That wordplay happens to apply on several levels.
Mr. Zhu, like his reforming predecessor Deng Xiaoping, was twice bounced from power and sent into rural exile. So he has been moving with the focused energy of a testy bull, making up for lost time as he moves to streamline and privatize China's vast, money-losing state industry sector. And it isn't just huge, overstaffed, inefficient businesses like the world's largest steel industry that he's after. Among the 370,000 state-owned enterprises he plans to shrink, close, or convert to private firms are many that would literally qualify as China shops.
Finally, Zhu is a bull in the sense that he's optimistic about succeeding.
It's now 20 years since Deng, the wily, bridge-playing, practical-minded boss from Sichuan plunged one-fifth of humanity into economic reform - turning the Communist revolution on its head. At each stage of this great reform period, veteran China hands have often wrongly doubted the likelihood of success. Some outside mandarins of China studies have seen so many great leaps stumble that they have become chronic pessimists.
Zhu meets similar doubts. And it's true that he faces a daunting task. Millions of Chinese will be thrown out of work when dinosaur state firms shrink, close, must pay down debt, and compete. They will hit the job market as tens of thousands are mustered out by a streamlining Army. To provide new jobs, incentives will be needed to create small firms by the hundreds of thousands. Those firms should rise in response to consumer and business needs. State make-work jobs won't do, or China will risk slipping back to where it started.
Part of the job facing the brilliant, blunt Zhu will be freeing capital for loans to start and expand private businesses. That means diverting money that banks now lend to state firms.
Another task will be expanding China's export earnings in the face of rising competition from neighbors. Their devalued currencies will give them a competitive advantage. Furthermore, Asian economic troubles may dry up some investment capital flowing into China from Thailand, Singapore, et al.
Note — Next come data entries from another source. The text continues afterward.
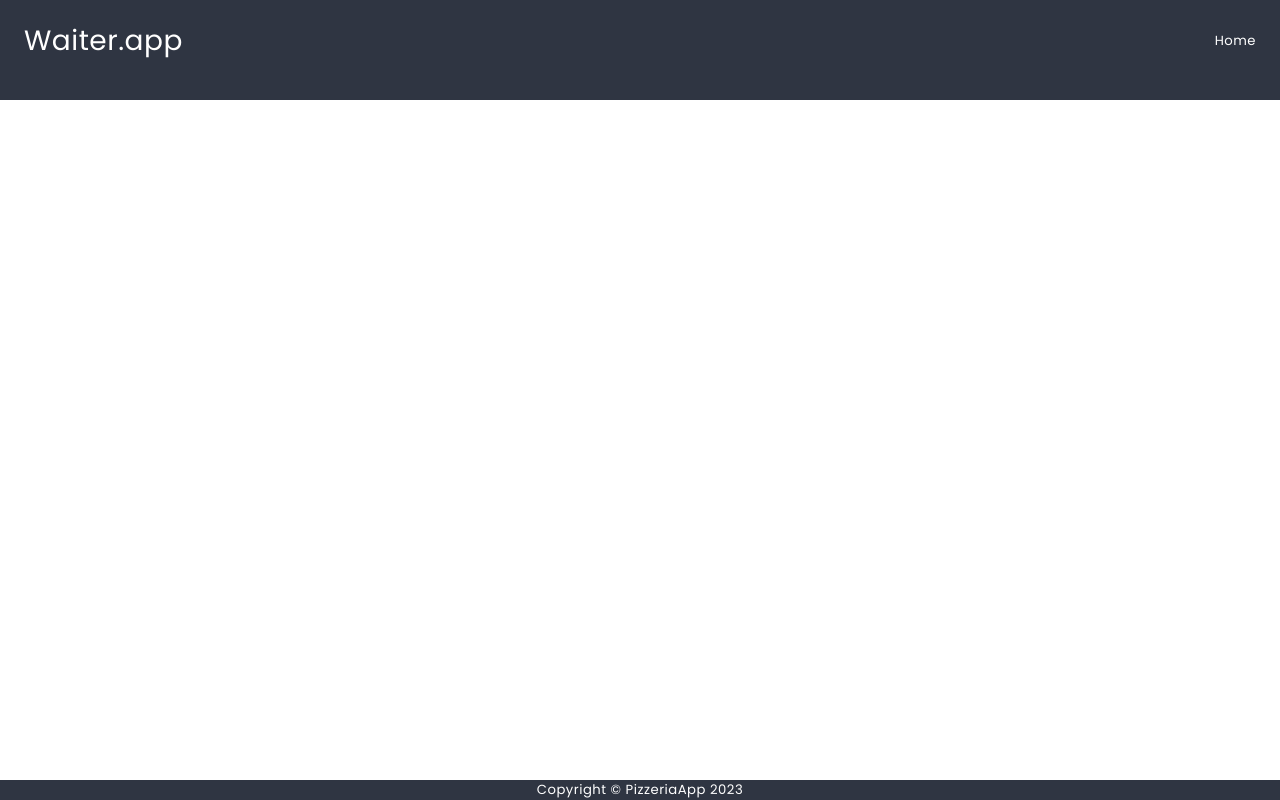
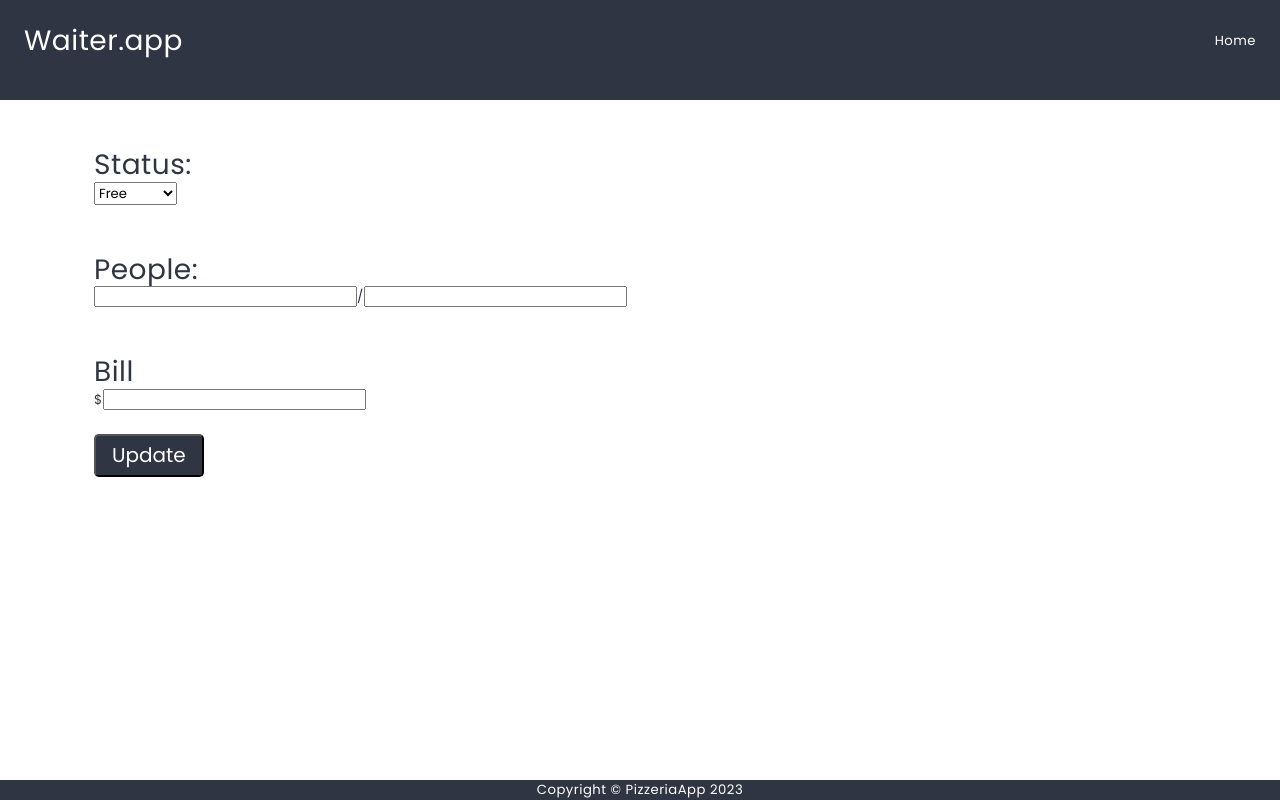
Before and after one commit to Dareczka-alt/Waiter-app, a React (Create React App) app: page /table/1 in a window 1280 px wide. Built offline with nearby package versions, Linux system fonts and the light colour scheme; no server answers.

Commit message:
Dispatch is not a function bug

```diff
--- a/package.json
+++ b/package.json
@@ -20,6 +20,7 @@
     "react-scripts": "5.0.1",
     "redux": "4.2.1",
     "redux-devtools-extension": "2.13.9",
+    "redux-thunk": "^2.4.2",
     "sass": "^1.66.1",
     "web-vitals": "^2.1.4"
   },
--- a/public/db/app.json
+++ b/public/db/app.json
@@ -2,19 +2,31 @@
   "tables": [
     {
       "id": 1,
-      "status": "Free"
+      "status": "Free",
+      "peopleSitting": "0",
+      "peopleMax": "0",
+      "bill": "0"
     },
     {
       "id": 2,
-      "status": "Free"
+      "status": "Free",
+      "peopleSitting": "0",
+      "peopleMax": "0",
+      "bill": "0"
     },
     {
       "id": 3,
-      "status": "Free"
+      "status": "Free",
+      "peopleSitting": "0",
+      "peopleMax": "0",
+      "bill": "0"
     },
     {
       "id": 4,
-      "status": "Free"
+      "status": "Free",
+      "peopleSitting": "0",
+      "peopleMax": "0",
+      "bill": "0"
     }
   ]
 }
--- a/src/App.js
+++ b/src/App.js
@@ -4,15 +4,23 @@ import TableForm from './components/TableForm/TableForm'
 import Footer from './components/Footer/Footer'
 import { Routes, Route } from 'react-router-dom';
 import { Container } from 'react-bootstrap';
+import { fetchTables } from './redux/store';
+import { useEffect } from 'react';
+import { useDispatch } from 'react-redux';
 
 const App = (props) => {
+
+  const dispatch = useDispatch();
+
+  useEffect(() => dispatch(fetchTables()), [dispatch]);
+
   return (
     <main>
       <Navigation />
       <Container>
         <Routes>
           <Route path="/" element={<TableList />} />
-          <Route path={'/tables/'} element={<TableForm />} />
+          <Route path={'/table/:tableId'} element={<TableForm />} />
         </Routes>
       </Container>
       <Footer />
@@ -20,5 +28,4 @@ const App = (props) => {
   );
 };
 
-
 export default App;
--- a/src/components/Table/Table.js
+++ b/src/components/Table/Table.js
@@ -1,6 +1,8 @@
 import styles from './Table.module.scss'
 import clsx from 'clsx';
 import { Link } from 'react-router-dom';
+
+
 
 
 const Table = (props) => {
@@ -12,13 +14,13 @@ const Table = (props) => {
         <div className="row justify-contetnt-between align-items-center">
           <h2 className="col-2 m-4">Table {props.id} </h2>
           <p className="col-2 m-5"><span className={styles.status}>Status:</span> {props.status} </p>
-          <div className={clsx("col-6", styles.buttoncon)}><Link to={'/tables/' + props.id} ><button className={clsx("btn-default, btn-lg", styles.btnshow)}>Show more</button></Link></div>
+          <div className={clsx("col-6", styles.buttoncon)}><Link to={'/table/' + props.id} ><button className={clsx("btn-default, btn-lg", styles.btnshow)}>Show more</button></Link></div>
 
         </div>
       </li>
 
     </div>
-  )
+  );
 }
 
 export default Table;
--- a/src/components/TableForm/TableForm.js
+++ b/src/components/TableForm/TableForm.js
@@ -1,29 +1,52 @@
+import clsx from 'clsx';
+import styles from './TableForm.module.scss'
+import { useState } from 'react';
+import { updateTableParams } from '../../redux/store'
+import { useDispatch } from 'react-redux';
+
+
 const TableForm = () => {
+
+  const dispatch = useDispatch();
+
+  const [status, setStatus] = useState('');
+  const [peopleMax, setPeopleMax] = useState('');
+  const [peopleSitting, setPeopleSitting] = useState('');
+  const [bill, setBill] = useState('');
+
+  const handleSubmit = e => {
+    e.preventDefault();
+    dispatch(updateTableParams({ status, peopleMax, peopleSitting, bill }));
+  }
   return (
-    <div>
-      <div>
-        <p>Status:</p>
-        <select>
+    <form className="container" onSubmit={handleSubmit}>
+      <div >
+        <h3 className="mt-4 pt-4">Status:</h3>
+        <select value={status} onChange={e => setStatus(e.target.value)}>
           <option value="Free">Free</option>
           <option value="Busy">Busy</option>
           <option value="Cleaning">Cleaning</option>
+          <option value="Reserved">Reserved</option>
         </select>
       </div>
 
       <div>
-        <p>People:</p>
-        <input type="number"></input><span>/</span><input type="number"></input>
+        <h3 className="mt-4 pt-4">People:</h3>
+        <input type="text" value={peopleSitting} onChange={e =>
+          setPeopleSitting(e.target.value)} /><span>/</span><input type="text" value={peopleMax} onChange={e =>
+            setPeopleMax(e.target.value)} />
       </div>
 
       <div>
-        <p>Bill:</p>
-        <span>$</span><input type="number"></input>
+        <h3 className="mt-4 pt-4">Bill</h3>
+        <span>$</span><input type="text" value={bill} onChange={e =>
+          setBill(e.target.value)} />
       </div>
 
-      <button className="btn-default">Update</button>
+      <button className={clsx("btn-default btn-lg mt-4", styles.mybtn)}>Update</button>
 
 
-    </div>
+    </form >
   )
 
 }
--- a/src/components/TableForm/TableForm.module.scss
+++ b/src/components/TableForm/TableForm.module.scss
@@ -0,0 +1,12 @@
+@import '../../styles/settings.scss';
+
+.mybtn {
+  border-radius: 5px;
+  background: $color-dark;
+  color: $color-light;
+  position: absolute;
+}
+
+h3 {
+  margin: 10px;
+}
--- a/src/components/TableList/TableList.js
+++ b/src/components/TableList/TableList.js
@@ -6,7 +6,9 @@ import styles from './TableList.module.scss';
 
 
 const TableList = () => {
+
   const tables = useSelector(state => getAllTables(state));
+
   return (
     <div>
       <h1 className="ml-3 p-3">All tables</h1>
--- a/src/redux/initialState.js
+++ b/src/redux/initialState.js
@@ -1,22 +1,9 @@
 const initialState = {
   tables: [
-    {
-      id: 1,
-      status: 'Free',
-    },
-    {
-      id: 2,
-      status: 'Free',
-    },
-    {
-      id: 3,
-      status: 'Free',
-    },
-    {
-      id: 4,
-      status: 'Free',
-    }
+
   ],
+
+
 };
 
 export default initialState;
--- a/src/redux/store.js
+++ b/src/redux/store.js
@@ -1,18 +1,63 @@
 import initialState from './initialState'
-import { createStore } from 'redux';
+import { createStore, applyMiddleware, compose } from 'redux';
+import thunk from 'redux-thunk';
 
 //selectors
 export const getAllTables = (state) => state.tables;
-export const getTableById = ({ tables }, tableId) => tables.filter(table => table.id === tableId)[0];
+export const getTableById = ({ tables }, tableId) => tables.find(table => table.id === tableId)
+
+//create action names
+
+const createActionName = actionName => `app/tables/${actionName}`;
+const UPDATE_TABLES = createActionName('UPDATE_TABLES');
+
+//action creators
+export const updateTables = payload => ({ type: UPDATE_TABLES, payload });
+
+
+export const fetchTables = () => {
+  return (dispatch) => {
+    fetch('http://localhost:3131/api/tables')
+      .then(res => res.json())
+      .then(tables => dispatch(updateTables(tables)));
+  };
+};
+
+export const updateTableParams = (newParams) => {
+  return (dispatch) => {
+    const options = {
+      method: 'POST',
+      headers: {
+        'Content-Type': 'application/json'
+      },
+      body: JSON.stringify(newParams),
+    };
+    fetch('http://localhost:3131/tables', options)
+      .then(() => dispatch(updateTableParams(newParams)))
+
+  }
+}
+
 
 const reducer = (state, action) => {
-  return state;
+  switch (action.type) {
+    case UPDATE_TABLES:
+      return [...action.payload]
+
+    default:
+      return state;
+  }
+
+
 };
 
 const store = createStore(
   reducer,
   initialState,
-  window.__REDUX_DEVTOOLS_EXTENSION__ && window.__REDUX_DEVTOOLS_EXTENSION__()
+  compose(
+    applyMiddleware(thunk),
+    window.__REDUX_DEVTOOLS_EXTENSION__ ? window.__REDUX_DEVTOOLS_EXTENSION__() : f => f
+  )
 );
 
 export default store;
```
Also changed, not shown: 1 other file (tests, documents, lock files or other folders).
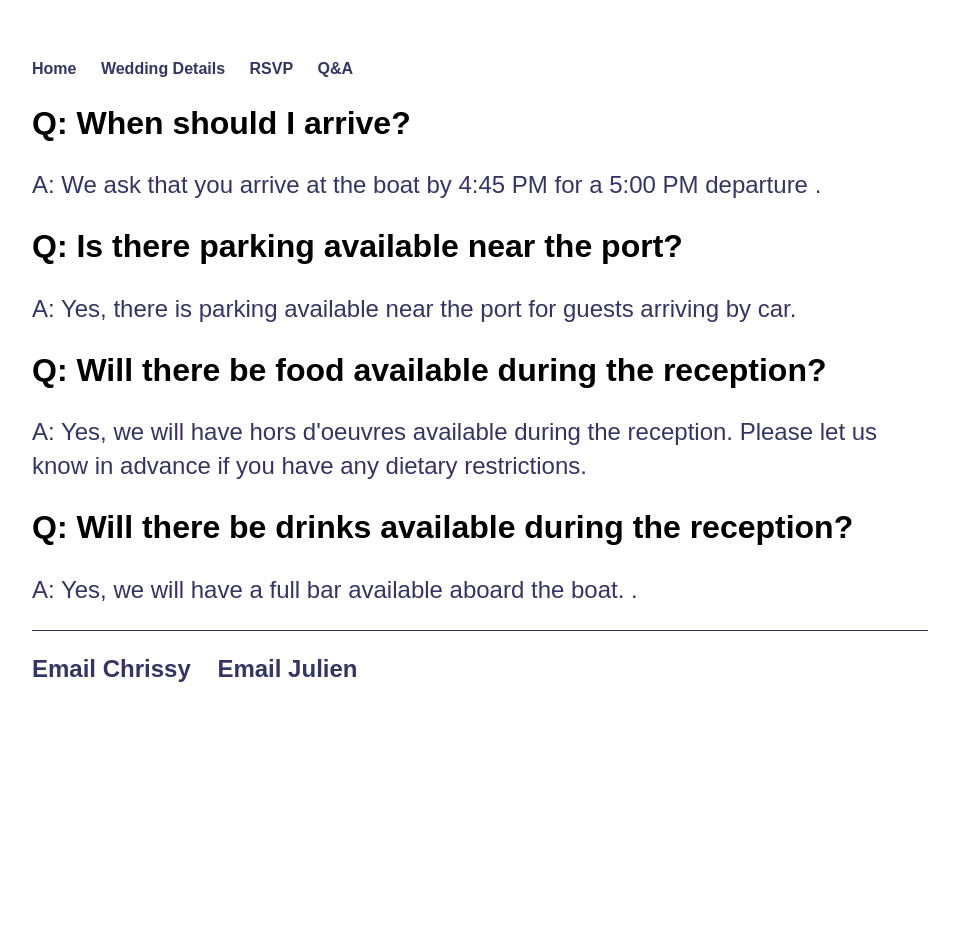
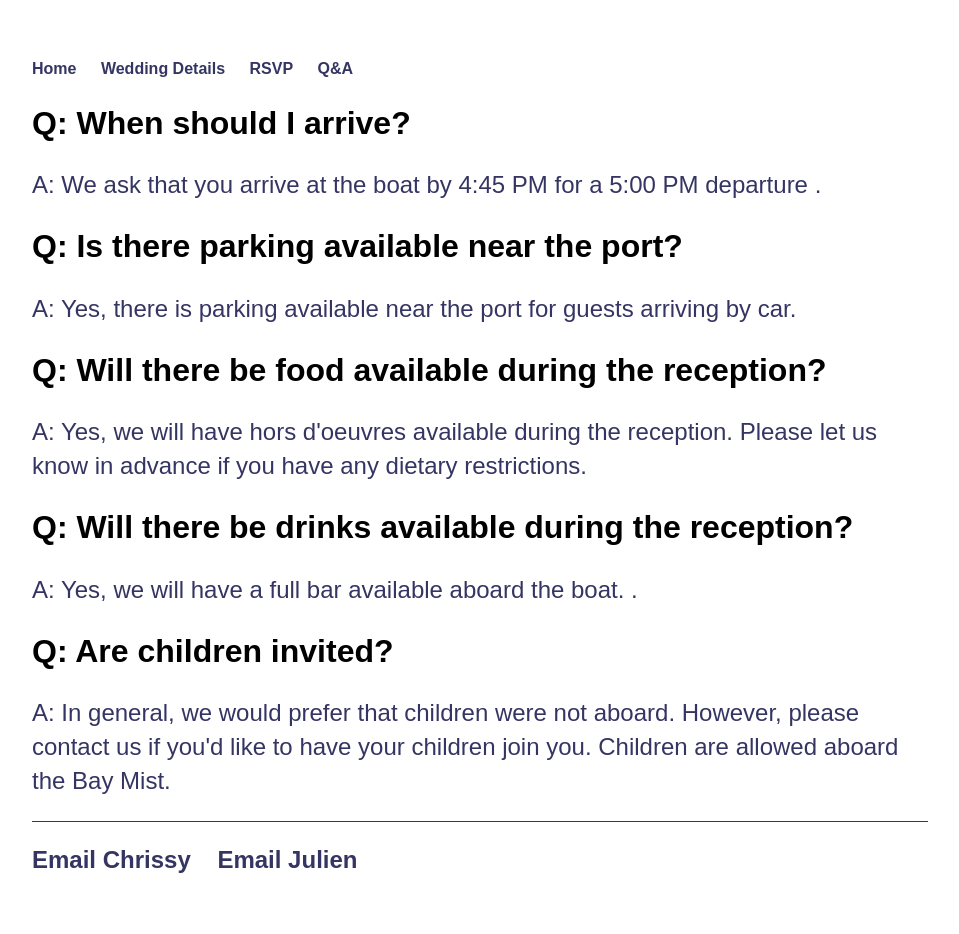
Before and after one commit to christina-ladam/wedding, a Jekyll site: the page built from qa.html, in a window 1280 px wide. Shown: the whole page, without its empty margins (160-1119 px from the left). Built offline with Jekyll 4.4.1, drawn with Linux system fonts in a browser that asks for light colours; some web fonts are replaced; before the commit the page ends 900 px from its top, so only the background shows below that.

Commit message:
Update qa.html

```diff
--- a/qa.html
+++ b/qa.html
@@ -14,6 +14,9 @@ layout: default
         <h2>Q: Will there be drinks available during the reception?</h2>
         <p>A: Yes, we will have a full bar available aboard the boat. .</p>
 
+        <h2>Q: Are children invited?</h2>
+        <p>A: In general, we would prefer that children were not aboard. However, please contact us if you'd like to have your children join you. Children are allowed aboard the Bay Mist.</p>
+
     </div><!-- /.container -->
 </body>
 </html>
```
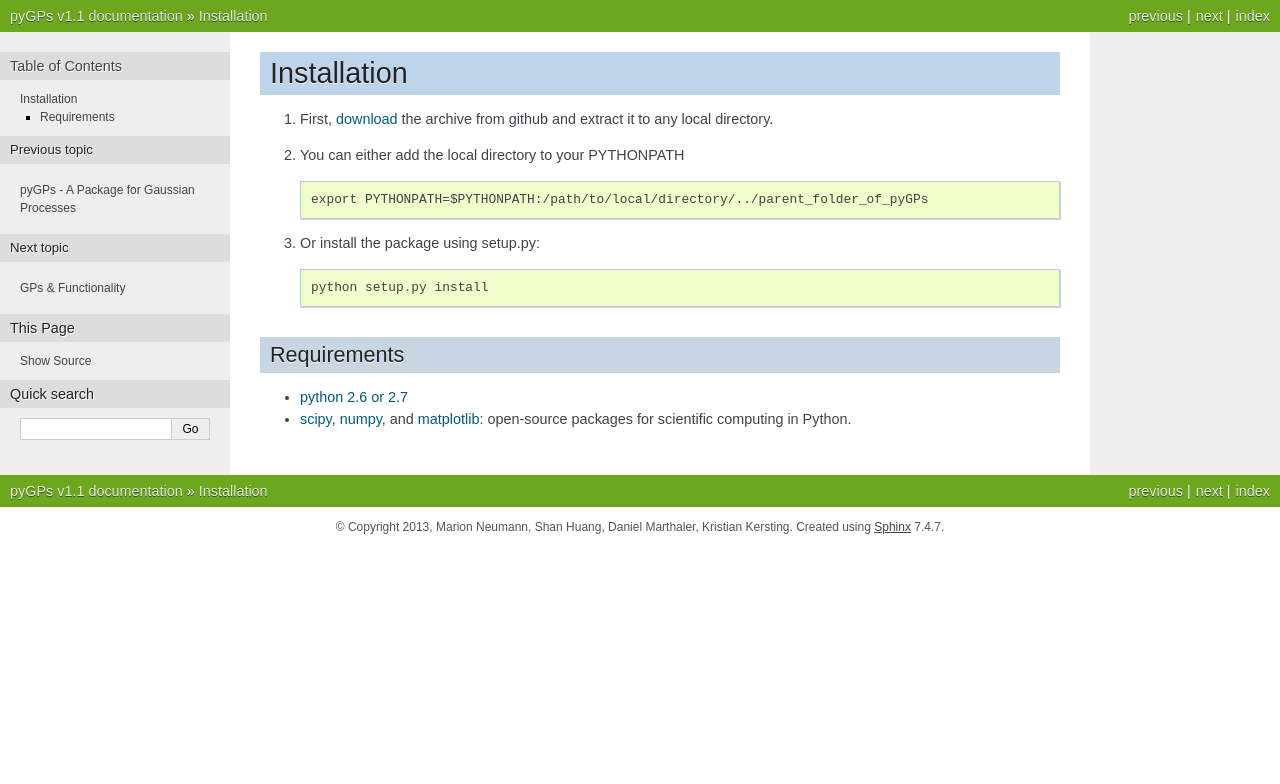
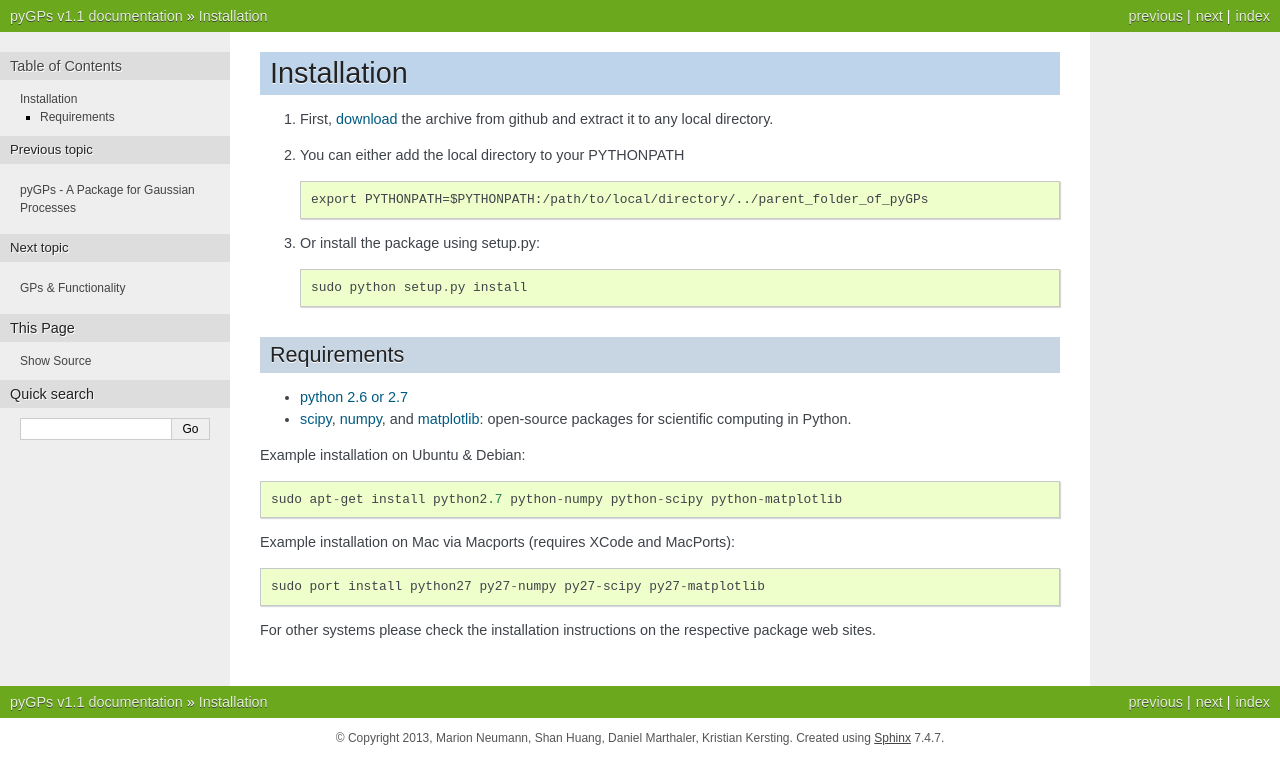
Before and after one commit to marionmari/pyGPs, a Sphinx documentation site: the page built from doc/source/Install.rst, in a window 1280 px wide. Shown: the top 784 px of the page. Built offline with Sphinx 7.4.7, drawn with Linux system fonts in a browser that asks for light colours; formulas are drawn with MathJax 3.

Commit message:
installation istruction updated

```diff
--- a/doc/source/Install.rst
+++ b/doc/source/Install.rst
@@ -11,7 +11,7 @@ Installation
 
 3. Or install the package using setup.py::
 
-        python setup.py install
+        sudo python setup.py install
 
 Requirements
 ------------
@@ -22,3 +22,16 @@ Requirements
 .. _scipy: http://www.scipy.org/
 .. _numpy: http://www.numpy.org/
 .. _matplotlib: http://matplotlib.org/
+
+
+Example installation on Ubuntu & Debian::
+
+	sudo apt-get install python2.7 python-numpy python-scipy python-matplotlib
+
+
+Example installation on Mac via Macports (requires XCode and MacPorts)::
+
+	sudo port install python27 py27-numpy py27-scipy py27-matplotlib
+
+
+For other systems please check the installation instructions on the respective package web sites.
```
To provide for these money needs, Mr. Zhu must persuade high-saving Chinese to (1) invest their nest eggs in Chinese corporate bonds and stocks, and (2) buy more domestic goods and services. Zhu, orphaned early in provincial Hunan and savvy from his exile experience working in a public canteen and raising pigs, should have a feel for selling the public such ideas.
He certainly deserves active cooperation and support from the US, Japan, and Europe. As the clich goes, he's a man they will find they can do business with.